It’s officially back-to-school season for Middle Tennesseans, which means the additional time-management juggling act of doing homework. Between soccer games and practices, Girl Scouts and piano lessons, schedules are busy.

How do we stay on top of homework assignments and why should I care beyond the obvious quest for a good report card? There is a direct relationship between how organized a child is and how well they do in school. Helping your child develop good study habits when they are young will translate into life-long learning success, all the way through elementary school to college.

Here are five tips for making homework as hassle- and headache-free as possible (for kids and parents alike!)


Tip No. 1: Designate a homework area.

Where does your child work on homework assignments? Is it in front of the television? Is he scrambling to do homework on his lap in the car on the way to sports practice? Designate a quiet, undisturbed location at home for studying, such as the kitchen table or breakfast bar, where your child has plenty of space to spread out papers and supplies. I know many kids have desks in their bedrooms, but for elementary- and middle-school students, I’d suggest having a spot that allows a parent to quietly monitor  progress.


Tip No. 2: Set ground rules.

My girls can’t watch TV while working on their homework, no matter how much they insist they can do both. TV for background noise only is also a no, although I’m fine with light background music so long as it’s something low-key like jazz or classical. Once your kids know the rules, you won’t have to be a homework nag! And trust me, nagging will get you nowhere with kids.


Tip No. 3: Set a homework schedule

As a general rule, my girls relax for about 30 to 45 minutes after school with a snack and one TV show or outdoor chill-out time. Then it’s time for homework before supper. On days we have activities immediately after school (such as piano practice), my kids simply work on their homework after dinner. My kids typically don’t have homework over the weekend, but if they do I make sure they don’t wait until Sunday to tackle it.

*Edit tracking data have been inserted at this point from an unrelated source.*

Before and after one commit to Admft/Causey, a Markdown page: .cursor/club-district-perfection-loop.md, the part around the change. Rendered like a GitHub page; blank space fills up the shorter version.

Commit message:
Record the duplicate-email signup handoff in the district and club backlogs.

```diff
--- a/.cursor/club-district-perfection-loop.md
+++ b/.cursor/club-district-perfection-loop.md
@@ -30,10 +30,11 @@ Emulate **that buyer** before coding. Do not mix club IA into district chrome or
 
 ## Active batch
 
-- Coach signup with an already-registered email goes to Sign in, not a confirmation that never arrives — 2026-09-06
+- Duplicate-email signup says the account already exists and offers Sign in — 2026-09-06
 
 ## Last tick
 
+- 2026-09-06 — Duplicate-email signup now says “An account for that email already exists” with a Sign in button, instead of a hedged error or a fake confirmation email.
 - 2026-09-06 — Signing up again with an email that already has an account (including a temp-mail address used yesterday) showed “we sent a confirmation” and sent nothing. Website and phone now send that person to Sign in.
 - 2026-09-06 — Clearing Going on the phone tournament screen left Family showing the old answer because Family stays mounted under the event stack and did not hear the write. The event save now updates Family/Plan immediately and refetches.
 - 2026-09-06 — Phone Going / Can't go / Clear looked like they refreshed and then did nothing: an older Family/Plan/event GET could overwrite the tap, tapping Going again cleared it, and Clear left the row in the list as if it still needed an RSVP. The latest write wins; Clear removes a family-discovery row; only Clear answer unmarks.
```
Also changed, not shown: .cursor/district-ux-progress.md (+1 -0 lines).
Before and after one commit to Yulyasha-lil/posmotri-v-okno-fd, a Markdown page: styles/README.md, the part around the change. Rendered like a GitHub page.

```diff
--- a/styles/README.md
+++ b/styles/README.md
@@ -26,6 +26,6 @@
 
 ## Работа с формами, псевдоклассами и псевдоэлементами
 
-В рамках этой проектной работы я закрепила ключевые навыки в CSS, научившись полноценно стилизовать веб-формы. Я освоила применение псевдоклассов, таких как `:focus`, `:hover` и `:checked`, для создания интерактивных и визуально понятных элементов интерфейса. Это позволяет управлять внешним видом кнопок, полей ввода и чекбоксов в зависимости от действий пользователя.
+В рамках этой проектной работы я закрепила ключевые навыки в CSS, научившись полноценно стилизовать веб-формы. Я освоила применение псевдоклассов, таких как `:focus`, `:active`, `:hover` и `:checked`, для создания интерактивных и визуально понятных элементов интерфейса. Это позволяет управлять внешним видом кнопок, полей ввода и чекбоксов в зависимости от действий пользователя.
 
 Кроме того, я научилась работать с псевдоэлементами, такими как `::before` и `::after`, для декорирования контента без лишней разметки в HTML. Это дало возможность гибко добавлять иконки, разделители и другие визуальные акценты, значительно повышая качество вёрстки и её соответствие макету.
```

Tip No. 4: Break down large projects into manageable mini tasks.

My 11-year-old has more and more special project assignments. We break down each project into manageable deadlines and deliverables with a little break between each deadline and goal.


 Tip No. 5: Instill the value of organization and time management.

Help children realize that the more focused they are on homework assignments, the more efficient, and accurate, they’ll be at schoolwork. Discourage procrastination and encourage setting mini goals. Periodically work with them on going through school papers and filing or purging paperwork or notes they no longer need in their main binder or folders.

Lastly, although not an “official” tip, have fun shopping for supplies with your kids and let them pick out some fun and creative supplies. Arm them with tools they need to stay organized and make completing homework as fun as possible!


Jamie Reeves is a Nashville writer. She and her husband Alan have two daughters, three dogs and too much laundry. This busy soccer mom can typically be found cheering from the sidelines or in her car on the way to school, gymnastics or Girl Scouts meetings. Jamie writes Blonde Mom Blog.


What tips would you add to this list? Leave you ideas in the comments below.